In 1824, wishing to open his own apothecary shop, Charles applied via the governor (Lord Charles Somerset) to be licensed as an apothecary by the Medical Council. Dr James Barry*, colonial medical inspector at that time, turned the application down on the grounds that Charles had received no professional education and that his certificate of apprenticeship had no legal standing because the elder Liesching who had issued it was not qualified as a chemist and druggist. Barry may also have been influenced by personal differences between himself and Charles, as they had fallen out earlier. Charles appealed to the Governor, who consulted chief justice Sir John Truter. Meanwhile the application was considered by a board consisting of Dr S. Bailey and the apothecaries P.H. Poleman* and J.H. Tredgold*, who reported that they considered him not entitled to be examined or to practice as an apothecary. Following legal advice the Governor decided none the less to appoint a Board of Examiners (Drs Munro and O'Flinn, and Mr Moore) to examine Charles. The board awarded him a certificate of competency in Latin, pharmacy and chemistry and he was duly gazetted as an apothecary. However, no one could practice without the recommendation of the colonial medical inspector (Dr Barry), who again refused to recognise Charles's qualifications. The Governor then appointed another Board of medical officers (Dr Arthur, Staff-Surgeon Murray, and Apothecary Thompson) in January 1825 to consider the application and examine the candidate. They found that he had served a regular apprenticeship, again examined him "strictly and minutely as to his knowledge of the Latin language and the sciences of physics and chemistry" (McMagh, 1992, p. 127) and found him fully competent and qualified to carry on an apothecary business. Thus Charles Liesching became the first licensed apothecary to be fully trained at the Cape. He established a chemist shop at 28 Burg Street, Cape Town.

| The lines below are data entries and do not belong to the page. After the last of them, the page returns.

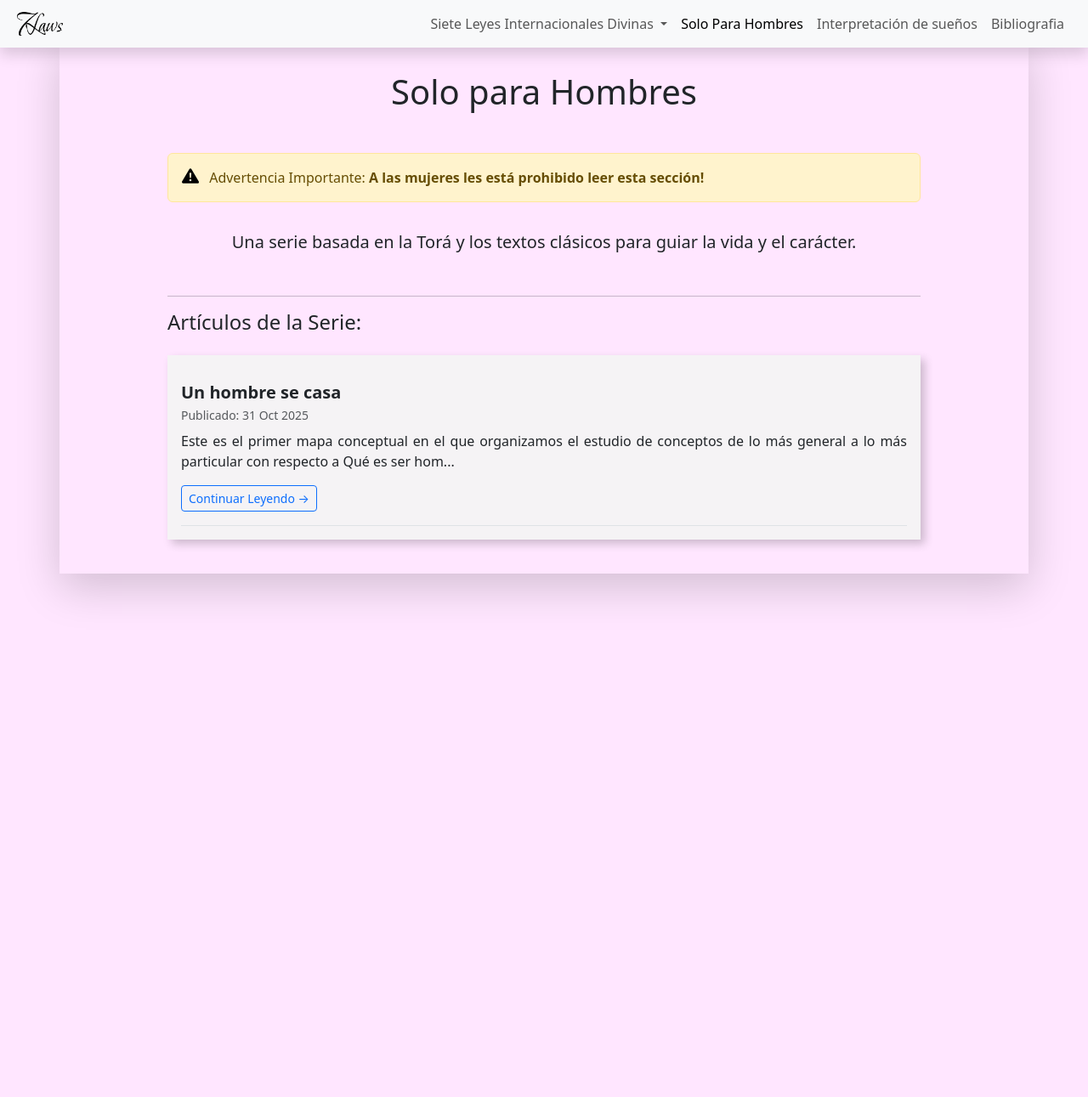
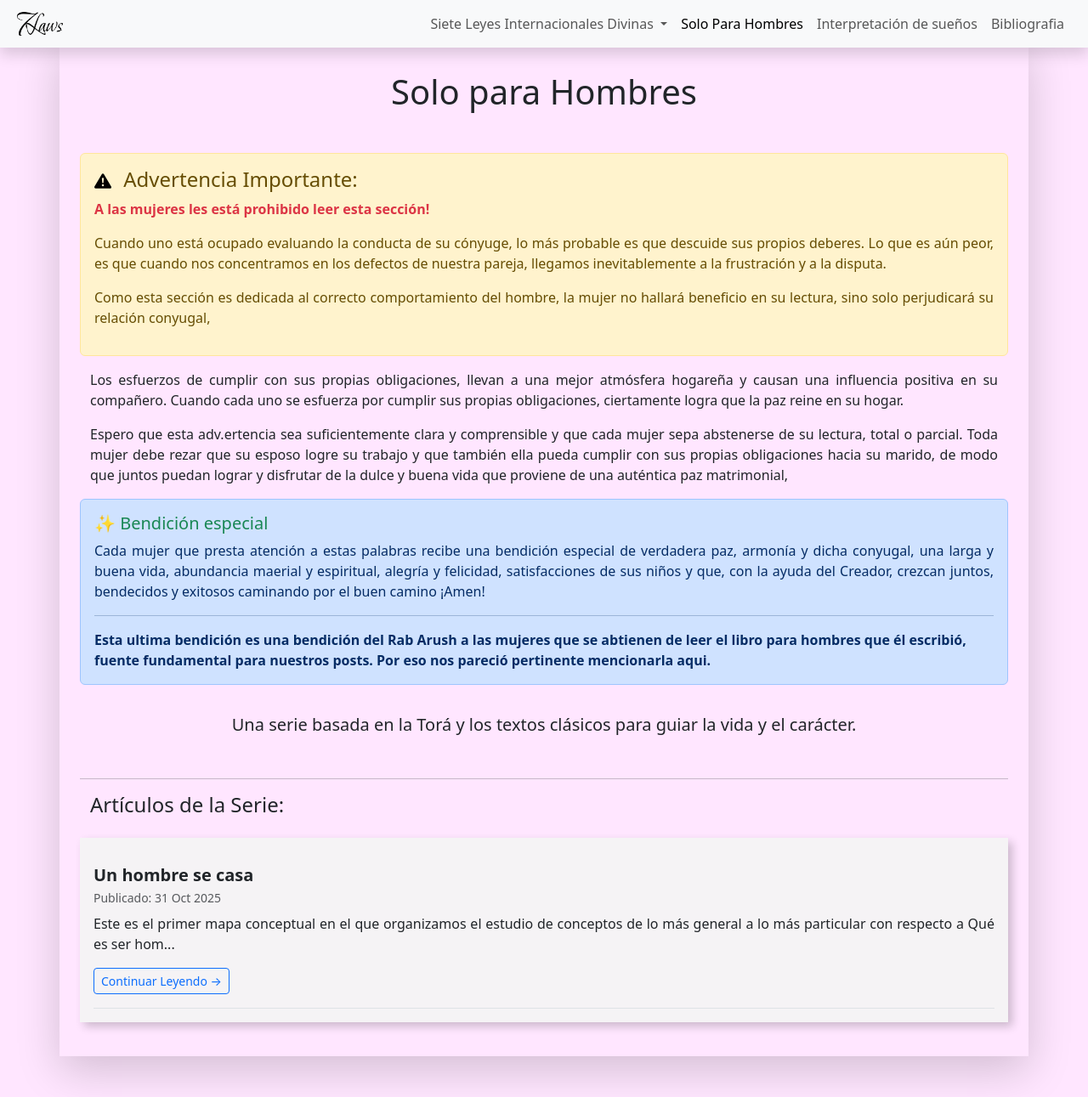
Before and after one commit to Stairwaycl/seven_laws, a Jekyll site: the page built from pages/solo-hombres.html, in a window 1280 px wide and 1291 px high. Shown: the whole window at 85% size. Built offline with Jekyll 4.4.1, drawn with Linux system fonts in a browser that asks for light colours; some web fonts are replaced.

Commit message:
add alerts

```diff
--- a/pages/solo-hombres.html
+++ b/pages/solo-hombres.html
@@ -5,15 +5,52 @@ title: "Solo para Hombres"
 
 <div class="container mt-5">
     <div class="row">
-        <div class="col-lg-10 offset-lg-1">
 
           <div class="alert alert-warning" role="alert">
-            <svg xmlns="http://www.w3.org/2000/svg" class="bi flex-shrink-0 me-2 alert-icon" viewBox="0 0 16 16" role="img" aria-label="Warning:">
-              <path d="M8.982 1.566a1.13 1.13 0 0 0-1.96 0L.165 13.233c-.457.778.091 1.767.98 1.767h13.713c.889 0 1.438-.99.98-1.767L8.982 1.566zM8 5c.535 0 .954.462.9.995l-.35 3.507a.552.552 0 0 1-1.1 0L7.1 5.995A.905.905 0 0 1 8 5zm.002 6a1 1 0 1 1 0 2 1 1 0 0 1 0-2z"/>
-            </svg>
-            Advertencia Importante: <strong>A las mujeres les está prohibido leer esta sección!</strong>
+            <h4 class="alert-heading">
+
+              <svg xmlns="http://www.w3.org/2000/svg" class="bi flex-shrink-0 me-2 alert-icon" viewBox="0 0 16 16" role="img" aria-label="Warning:">
+                <path d="M8.982 1.566a1.13 1.13 0 0 0-1.96 0L.165 13.233c-.457.778.091 1.767.98 1.767h13.713c.889 0 1.438-.99.98-1.767L8.982 1.566zM8 5c.535 0 .954.462.9.995l-.35 3.507a.552.552 0 0 1-1.1 0L7.1 5.995A.905.905 0 0 1 8 5zm.002 6a1 1 0 1 1 0 2 1 1 0 0 1 0-2z"/>
+              </svg>
+
+              Advertencia Importante:
+            </h4>
+
+            <p>
+              <strong class="text-danger">A las mujeres les está prohibido leer esta sección!</strong>
+            </p>
+
+            <p> Cuando uno está ocupado evaluando la conducta de
+              su cónyuge, lo más probable es que descuide sus propios deberes.
+              Lo que es aún peor, es que cuando nos concentramos en los defectos
+              de nuestra pareja, llegamos inevitablemente a la frustración y a la
+              disputa.</p>
+
+              <p>
+                Como esta sección es dedicada al correcto comportamiento del hombre, la mujer no hallará beneficio en su lectura, sino solo perjudicará su relación conyugal,
+              </p>
           </div>
 
+          <p>
+            Los esfuerzos de cumplir con sus propias obligaciones, llevan a una
+            mejor atmósfera hogareña y causan una influencia positiva en su
+            compañero. Cuando cada uno se esfuerza por cumplir sus propias
+            obligaciones, ciertamente logra que la paz reine en su hogar.
+          </p>
+
+          <p>Espero que esta adv.ertencia sea suficientemente clara y
+            comprensible y que cada mujer sepa abstenerse de su lectura, total
+            o parcial. Toda mujer debe rezar que su esposo logre su trabajo  y que también ella pueda cumplir con sus
+            propias obligaciones hacia su marido, de modo que juntos puedan
+            lograr y disfrutar de la dulce y buena vida que proviene de una
+            auténtica paz matrimonial,</p>
+
+            <div class="alert alert-primary" role="alert">
+              <h5 class="text-success">✨ Bendición especial</h5>
+              <p>Cada mujer que presta atención a estas palabras recibe una bendición especial de verdadera paz, armonía y dicha conyugal, una larga y buena vida, abundancia maerial y espiritual, alegría y felicidad, satisfacciones de sus niños y que, con la ayuda del Creador, crezcan juntos, bendecidos y exitosos caminando por el buen camino ¡Amen!</p>
+            <hr>
+            <b>Esta ultima bendición es una bendición del Rab Arush a las mujeres que se abtienen de leer el libro para hombres que él escribió, fuente fundamental para nuestros posts. Por eso nos pareció pertinente mencionarla aqui.</b>
+            </div>
 
             <p class="lead text-center mb-5 pt-3">
                 Una serie basada en la Torá y los textos clásicos para guiar la vida y el carácter.
```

In February 1829 Charles, then a widower, left for Europe with the intention to train as a medical doctor. He acted as ship's surgeon during the three month voyage to England and took a shipment of Cape wine with him to sell on the continent. He had left his business in the hands of his merchant brother William A. Liesching, whose incompetence led to the apothecary shop being sold in February 1832. Charles died unexpectedly in Germany during that year, aged 33.